As the couple explores the grounds of the country retreat, each experiences things that seem unrealistic, if not downright insane. Oddities are first written off as the product of wine and weed-fueled imaginations. They’re soon enmeshed in a situation that exposes many of the hurdles in their path, but which also complicate the relationship in very unexpected ways.
Writer Justin Lader seems more fascinated with the mechanics of his plot device than in digging deep into questions of desire, compromise, and jealousy. One must accept a fairly outlandish explanation buried within the film’s little mystery box, and one or two associated hanging plot threads. But the mechanisms of the story, and the concept behind them, do act as gears in a clockwork metaphor that illuminates what each person really prizes, and how well they know their own desires. In that respect, Lader has come up with something good.

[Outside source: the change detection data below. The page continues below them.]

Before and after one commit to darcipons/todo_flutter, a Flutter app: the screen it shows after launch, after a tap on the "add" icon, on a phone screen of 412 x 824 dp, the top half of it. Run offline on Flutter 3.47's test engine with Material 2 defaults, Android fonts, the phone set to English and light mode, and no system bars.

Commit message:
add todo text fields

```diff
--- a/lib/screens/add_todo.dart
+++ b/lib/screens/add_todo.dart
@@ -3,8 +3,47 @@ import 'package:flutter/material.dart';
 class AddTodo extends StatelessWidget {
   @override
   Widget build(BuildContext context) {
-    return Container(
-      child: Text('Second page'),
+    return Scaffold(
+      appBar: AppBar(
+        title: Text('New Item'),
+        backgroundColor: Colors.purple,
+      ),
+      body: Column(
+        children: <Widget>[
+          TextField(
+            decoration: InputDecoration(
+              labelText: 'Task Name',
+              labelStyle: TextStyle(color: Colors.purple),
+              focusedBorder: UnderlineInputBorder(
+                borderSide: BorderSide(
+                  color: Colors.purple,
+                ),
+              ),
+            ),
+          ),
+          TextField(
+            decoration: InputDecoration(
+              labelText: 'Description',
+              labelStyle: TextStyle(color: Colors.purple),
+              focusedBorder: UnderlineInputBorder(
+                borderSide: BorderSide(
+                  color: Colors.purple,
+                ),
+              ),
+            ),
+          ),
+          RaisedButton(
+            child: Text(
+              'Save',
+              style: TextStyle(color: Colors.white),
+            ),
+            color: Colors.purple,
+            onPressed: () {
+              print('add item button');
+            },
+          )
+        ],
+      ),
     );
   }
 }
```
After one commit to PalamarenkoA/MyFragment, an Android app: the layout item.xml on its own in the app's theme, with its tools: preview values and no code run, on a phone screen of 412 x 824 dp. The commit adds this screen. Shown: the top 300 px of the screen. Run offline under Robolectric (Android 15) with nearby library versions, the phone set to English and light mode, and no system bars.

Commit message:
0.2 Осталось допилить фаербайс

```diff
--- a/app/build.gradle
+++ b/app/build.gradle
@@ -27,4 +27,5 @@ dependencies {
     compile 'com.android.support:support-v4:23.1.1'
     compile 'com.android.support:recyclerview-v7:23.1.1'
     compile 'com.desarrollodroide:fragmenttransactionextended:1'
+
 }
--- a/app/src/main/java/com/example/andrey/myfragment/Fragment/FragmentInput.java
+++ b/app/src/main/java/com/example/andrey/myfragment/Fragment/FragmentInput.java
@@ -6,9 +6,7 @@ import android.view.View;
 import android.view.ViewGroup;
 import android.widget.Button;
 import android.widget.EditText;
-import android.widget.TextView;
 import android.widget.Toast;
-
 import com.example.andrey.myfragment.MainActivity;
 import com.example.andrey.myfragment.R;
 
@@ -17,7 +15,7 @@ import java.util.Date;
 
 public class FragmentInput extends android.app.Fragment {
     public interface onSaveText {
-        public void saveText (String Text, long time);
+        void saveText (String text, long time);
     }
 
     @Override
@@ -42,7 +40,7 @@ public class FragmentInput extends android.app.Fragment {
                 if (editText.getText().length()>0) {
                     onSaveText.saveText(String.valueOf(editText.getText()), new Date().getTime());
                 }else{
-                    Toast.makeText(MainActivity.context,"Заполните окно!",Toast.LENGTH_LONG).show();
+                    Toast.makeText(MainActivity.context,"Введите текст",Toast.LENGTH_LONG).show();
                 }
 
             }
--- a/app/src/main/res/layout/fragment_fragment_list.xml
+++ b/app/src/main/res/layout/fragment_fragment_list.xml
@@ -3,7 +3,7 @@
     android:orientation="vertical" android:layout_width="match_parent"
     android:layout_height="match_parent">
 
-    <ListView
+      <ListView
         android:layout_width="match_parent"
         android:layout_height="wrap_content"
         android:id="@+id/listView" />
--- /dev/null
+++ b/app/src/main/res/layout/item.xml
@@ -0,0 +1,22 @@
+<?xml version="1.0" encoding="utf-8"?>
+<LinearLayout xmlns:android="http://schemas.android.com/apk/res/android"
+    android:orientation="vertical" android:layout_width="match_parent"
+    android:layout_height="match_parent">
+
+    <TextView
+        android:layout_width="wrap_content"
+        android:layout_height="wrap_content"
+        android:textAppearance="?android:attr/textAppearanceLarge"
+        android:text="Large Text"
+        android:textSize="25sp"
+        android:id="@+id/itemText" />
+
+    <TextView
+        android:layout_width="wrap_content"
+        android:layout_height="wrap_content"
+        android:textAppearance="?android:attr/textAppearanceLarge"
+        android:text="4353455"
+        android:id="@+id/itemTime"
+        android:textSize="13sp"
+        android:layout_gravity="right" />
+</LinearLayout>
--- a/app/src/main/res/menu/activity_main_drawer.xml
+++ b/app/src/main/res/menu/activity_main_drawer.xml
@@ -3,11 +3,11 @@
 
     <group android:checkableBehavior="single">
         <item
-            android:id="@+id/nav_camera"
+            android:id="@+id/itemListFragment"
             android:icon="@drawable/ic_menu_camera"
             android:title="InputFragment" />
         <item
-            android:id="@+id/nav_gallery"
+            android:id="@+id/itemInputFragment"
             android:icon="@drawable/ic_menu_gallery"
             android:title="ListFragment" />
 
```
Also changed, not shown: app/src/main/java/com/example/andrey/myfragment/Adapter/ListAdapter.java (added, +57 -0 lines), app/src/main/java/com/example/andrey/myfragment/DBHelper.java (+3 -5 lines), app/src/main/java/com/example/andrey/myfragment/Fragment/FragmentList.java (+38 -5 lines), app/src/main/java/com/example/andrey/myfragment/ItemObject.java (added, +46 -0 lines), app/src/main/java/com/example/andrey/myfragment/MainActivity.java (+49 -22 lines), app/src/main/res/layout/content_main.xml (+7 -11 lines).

Once the setup was in motion, I hoped to see the film metaphorically cracking open the characters’ heads like pumpkins in order to dredge up great handfuls of psychic goo. Instead, the conflict develops as a shadowy farce that favors half-truths told for comic effect and the simple development of the strange premise rather than serious soul-searching. Fortunately, the comedy works and the whole construct is consistently entertaining, even if this is a somewhat flimsy therapy session. (It’s easy to imagine an early ’70s version from Woody Allen, with under-cranked characters scampering about leaving shattered remnants of the fourth wall in their wake.)
A tendency to stay in the shallow end of the emotional pool isn’t a terrible detriment, however, because Moss and Duplass unleash impressive technical skill, conveying volumes in any single look. Explaining precisely how they’re so effective would be revealing; you’ll have to trust that thirty minutes after the title card you’ll see it all in action.
The One I Love seems tailor-made for the modern Sundance audience as it fuses three or four common festival genres in a compact, unforgettable story. The exercise never feels cynical because the script is keeps the character predicaments firmly in focus, even when hewing towards genre technicalities. Debut director Charlie McDowell ingeniously navigates the film’s trickier technical aspects without losing sight of the emotional core. A stinging final shot ensures that the film’s questions will haunt viewers after the credits roll.
/Film rating: 8 out of 10
[RADiUS-TWC picked up the film towards the end of Sundance, and plans a 4th quarter 2014 release. With any luck, that might result in a slightly less generic title; while The One I Love is appropriate, it is also so cautiously non-specific.]